◆ **ASSIGNMENT**
Which lines in the data below contain the word "export"? Pull each of them out.

◆ **RECORDS FOR PROCESSING**
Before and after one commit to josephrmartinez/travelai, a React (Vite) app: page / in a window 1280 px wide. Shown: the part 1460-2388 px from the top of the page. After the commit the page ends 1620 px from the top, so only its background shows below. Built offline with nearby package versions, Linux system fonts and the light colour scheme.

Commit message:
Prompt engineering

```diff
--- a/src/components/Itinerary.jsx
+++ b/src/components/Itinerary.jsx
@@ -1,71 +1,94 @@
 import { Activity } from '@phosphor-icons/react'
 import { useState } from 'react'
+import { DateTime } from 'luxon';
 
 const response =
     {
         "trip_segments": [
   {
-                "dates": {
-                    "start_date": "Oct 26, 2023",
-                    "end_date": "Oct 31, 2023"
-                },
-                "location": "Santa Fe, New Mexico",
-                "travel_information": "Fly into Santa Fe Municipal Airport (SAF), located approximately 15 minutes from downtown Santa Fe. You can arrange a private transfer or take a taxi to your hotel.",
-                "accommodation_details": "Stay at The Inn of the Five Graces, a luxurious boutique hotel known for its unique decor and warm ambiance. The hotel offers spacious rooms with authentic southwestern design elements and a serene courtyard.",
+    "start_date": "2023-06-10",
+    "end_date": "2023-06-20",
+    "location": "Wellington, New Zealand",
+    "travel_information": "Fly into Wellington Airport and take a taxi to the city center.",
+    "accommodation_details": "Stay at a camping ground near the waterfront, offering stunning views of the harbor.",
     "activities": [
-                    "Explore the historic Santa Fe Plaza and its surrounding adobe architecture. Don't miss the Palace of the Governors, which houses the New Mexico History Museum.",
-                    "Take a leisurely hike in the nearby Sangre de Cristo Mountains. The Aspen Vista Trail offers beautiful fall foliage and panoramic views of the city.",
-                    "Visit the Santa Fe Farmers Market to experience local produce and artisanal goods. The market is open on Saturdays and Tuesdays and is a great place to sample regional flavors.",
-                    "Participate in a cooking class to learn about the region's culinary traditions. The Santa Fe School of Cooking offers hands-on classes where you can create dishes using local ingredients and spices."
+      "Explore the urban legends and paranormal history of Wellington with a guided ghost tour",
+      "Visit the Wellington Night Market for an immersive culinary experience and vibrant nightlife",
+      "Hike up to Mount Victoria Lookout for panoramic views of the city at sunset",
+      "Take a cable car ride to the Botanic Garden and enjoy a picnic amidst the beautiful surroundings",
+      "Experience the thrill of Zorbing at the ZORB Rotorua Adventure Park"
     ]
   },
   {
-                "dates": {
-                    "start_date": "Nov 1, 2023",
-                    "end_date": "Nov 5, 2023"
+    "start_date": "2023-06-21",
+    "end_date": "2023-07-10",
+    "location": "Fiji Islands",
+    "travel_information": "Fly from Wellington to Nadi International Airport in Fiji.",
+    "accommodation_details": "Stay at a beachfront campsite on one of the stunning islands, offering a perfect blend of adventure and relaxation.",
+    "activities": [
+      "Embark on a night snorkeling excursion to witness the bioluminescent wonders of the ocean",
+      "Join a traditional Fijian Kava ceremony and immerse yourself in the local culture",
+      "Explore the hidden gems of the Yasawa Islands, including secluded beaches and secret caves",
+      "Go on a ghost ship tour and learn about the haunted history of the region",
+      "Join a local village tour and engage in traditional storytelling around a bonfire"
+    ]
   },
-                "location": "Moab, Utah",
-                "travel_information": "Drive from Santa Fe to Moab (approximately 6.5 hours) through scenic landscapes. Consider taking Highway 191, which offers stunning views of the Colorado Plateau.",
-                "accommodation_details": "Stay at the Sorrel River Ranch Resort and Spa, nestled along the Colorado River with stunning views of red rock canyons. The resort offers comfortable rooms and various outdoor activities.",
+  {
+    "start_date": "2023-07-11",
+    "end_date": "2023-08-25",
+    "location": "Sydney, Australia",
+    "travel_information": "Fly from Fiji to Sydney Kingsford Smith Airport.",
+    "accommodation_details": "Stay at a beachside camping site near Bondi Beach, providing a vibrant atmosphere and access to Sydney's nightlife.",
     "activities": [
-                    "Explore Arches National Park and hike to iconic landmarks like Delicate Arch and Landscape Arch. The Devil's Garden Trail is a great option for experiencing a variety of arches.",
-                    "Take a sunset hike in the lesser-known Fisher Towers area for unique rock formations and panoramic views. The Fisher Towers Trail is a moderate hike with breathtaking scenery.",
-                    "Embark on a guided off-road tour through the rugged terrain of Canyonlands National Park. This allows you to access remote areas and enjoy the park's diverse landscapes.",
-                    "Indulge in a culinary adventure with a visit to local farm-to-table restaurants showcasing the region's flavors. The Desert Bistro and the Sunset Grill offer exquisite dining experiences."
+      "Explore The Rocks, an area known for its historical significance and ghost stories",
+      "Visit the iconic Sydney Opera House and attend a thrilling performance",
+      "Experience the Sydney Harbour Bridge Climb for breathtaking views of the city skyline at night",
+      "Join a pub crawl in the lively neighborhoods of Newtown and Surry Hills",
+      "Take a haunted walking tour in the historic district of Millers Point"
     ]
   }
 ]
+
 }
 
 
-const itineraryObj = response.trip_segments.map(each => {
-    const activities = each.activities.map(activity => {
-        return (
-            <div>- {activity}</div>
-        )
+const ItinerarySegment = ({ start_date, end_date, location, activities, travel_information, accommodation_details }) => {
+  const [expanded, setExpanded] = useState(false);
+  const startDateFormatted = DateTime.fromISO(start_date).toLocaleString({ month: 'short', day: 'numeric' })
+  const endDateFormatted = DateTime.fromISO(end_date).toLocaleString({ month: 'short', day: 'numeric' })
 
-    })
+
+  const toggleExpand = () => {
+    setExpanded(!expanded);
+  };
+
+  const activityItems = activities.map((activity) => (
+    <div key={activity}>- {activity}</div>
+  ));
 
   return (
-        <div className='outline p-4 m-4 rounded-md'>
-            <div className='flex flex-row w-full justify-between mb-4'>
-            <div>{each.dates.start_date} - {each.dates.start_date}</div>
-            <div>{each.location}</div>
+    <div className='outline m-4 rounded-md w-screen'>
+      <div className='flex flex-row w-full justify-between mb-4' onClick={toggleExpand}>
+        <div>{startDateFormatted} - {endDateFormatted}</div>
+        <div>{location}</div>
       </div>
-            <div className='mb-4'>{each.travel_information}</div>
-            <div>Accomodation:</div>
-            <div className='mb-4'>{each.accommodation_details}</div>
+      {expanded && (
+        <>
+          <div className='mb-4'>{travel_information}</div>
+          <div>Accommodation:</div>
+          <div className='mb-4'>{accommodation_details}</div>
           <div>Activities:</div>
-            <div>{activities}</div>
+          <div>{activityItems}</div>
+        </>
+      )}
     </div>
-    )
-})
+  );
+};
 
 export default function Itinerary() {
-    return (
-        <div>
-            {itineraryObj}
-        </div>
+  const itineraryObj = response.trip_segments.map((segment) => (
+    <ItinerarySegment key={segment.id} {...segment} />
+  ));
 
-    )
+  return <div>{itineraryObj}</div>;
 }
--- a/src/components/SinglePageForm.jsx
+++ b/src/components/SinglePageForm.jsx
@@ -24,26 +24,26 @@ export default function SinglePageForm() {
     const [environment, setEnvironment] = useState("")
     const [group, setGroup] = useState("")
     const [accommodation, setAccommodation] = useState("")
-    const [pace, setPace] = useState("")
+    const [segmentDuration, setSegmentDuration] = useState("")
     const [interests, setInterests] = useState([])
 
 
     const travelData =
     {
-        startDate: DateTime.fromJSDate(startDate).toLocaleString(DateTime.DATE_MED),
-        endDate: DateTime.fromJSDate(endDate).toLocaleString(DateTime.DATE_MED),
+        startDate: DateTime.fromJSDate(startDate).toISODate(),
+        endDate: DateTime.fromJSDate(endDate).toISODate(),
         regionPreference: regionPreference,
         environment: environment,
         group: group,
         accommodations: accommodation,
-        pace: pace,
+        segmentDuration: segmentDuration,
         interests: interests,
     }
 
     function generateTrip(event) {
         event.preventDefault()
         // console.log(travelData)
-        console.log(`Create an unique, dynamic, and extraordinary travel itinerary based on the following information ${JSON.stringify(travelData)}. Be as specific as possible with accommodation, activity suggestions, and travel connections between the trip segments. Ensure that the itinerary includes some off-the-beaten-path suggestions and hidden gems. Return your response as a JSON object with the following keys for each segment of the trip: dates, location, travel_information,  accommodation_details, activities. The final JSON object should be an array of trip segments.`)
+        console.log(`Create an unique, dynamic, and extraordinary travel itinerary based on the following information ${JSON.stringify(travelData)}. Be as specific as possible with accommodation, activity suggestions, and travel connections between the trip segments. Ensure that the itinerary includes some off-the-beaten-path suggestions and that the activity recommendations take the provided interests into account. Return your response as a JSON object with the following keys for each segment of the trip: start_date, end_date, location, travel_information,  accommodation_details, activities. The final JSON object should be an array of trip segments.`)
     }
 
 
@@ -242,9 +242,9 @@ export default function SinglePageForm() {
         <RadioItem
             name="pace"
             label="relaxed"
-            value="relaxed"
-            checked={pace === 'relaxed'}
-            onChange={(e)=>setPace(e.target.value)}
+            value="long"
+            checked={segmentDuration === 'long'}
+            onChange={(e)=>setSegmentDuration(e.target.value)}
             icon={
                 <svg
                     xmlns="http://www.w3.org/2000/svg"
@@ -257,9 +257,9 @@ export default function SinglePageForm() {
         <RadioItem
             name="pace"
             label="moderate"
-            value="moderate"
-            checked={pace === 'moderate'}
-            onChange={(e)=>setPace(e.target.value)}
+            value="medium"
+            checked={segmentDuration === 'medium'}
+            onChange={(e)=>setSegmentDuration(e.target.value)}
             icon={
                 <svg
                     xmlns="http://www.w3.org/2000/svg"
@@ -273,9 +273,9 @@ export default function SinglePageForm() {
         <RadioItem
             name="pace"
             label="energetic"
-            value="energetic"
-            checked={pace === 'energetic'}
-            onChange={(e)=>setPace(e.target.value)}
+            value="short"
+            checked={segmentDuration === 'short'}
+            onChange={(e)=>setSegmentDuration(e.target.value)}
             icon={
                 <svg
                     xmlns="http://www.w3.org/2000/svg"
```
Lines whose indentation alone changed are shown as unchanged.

◆ **RESPONSE BELOW**
 export default function Itinerary() {
@@ -24,26 +24,26 @@ export default function SinglePageForm() {
@@ -242,9 +242,9 @@ export default function SinglePageForm() {
@@ -257,9 +257,9 @@ export default function SinglePageForm() {
@@ -273,9 +273,9 @@ export default function SinglePageForm() {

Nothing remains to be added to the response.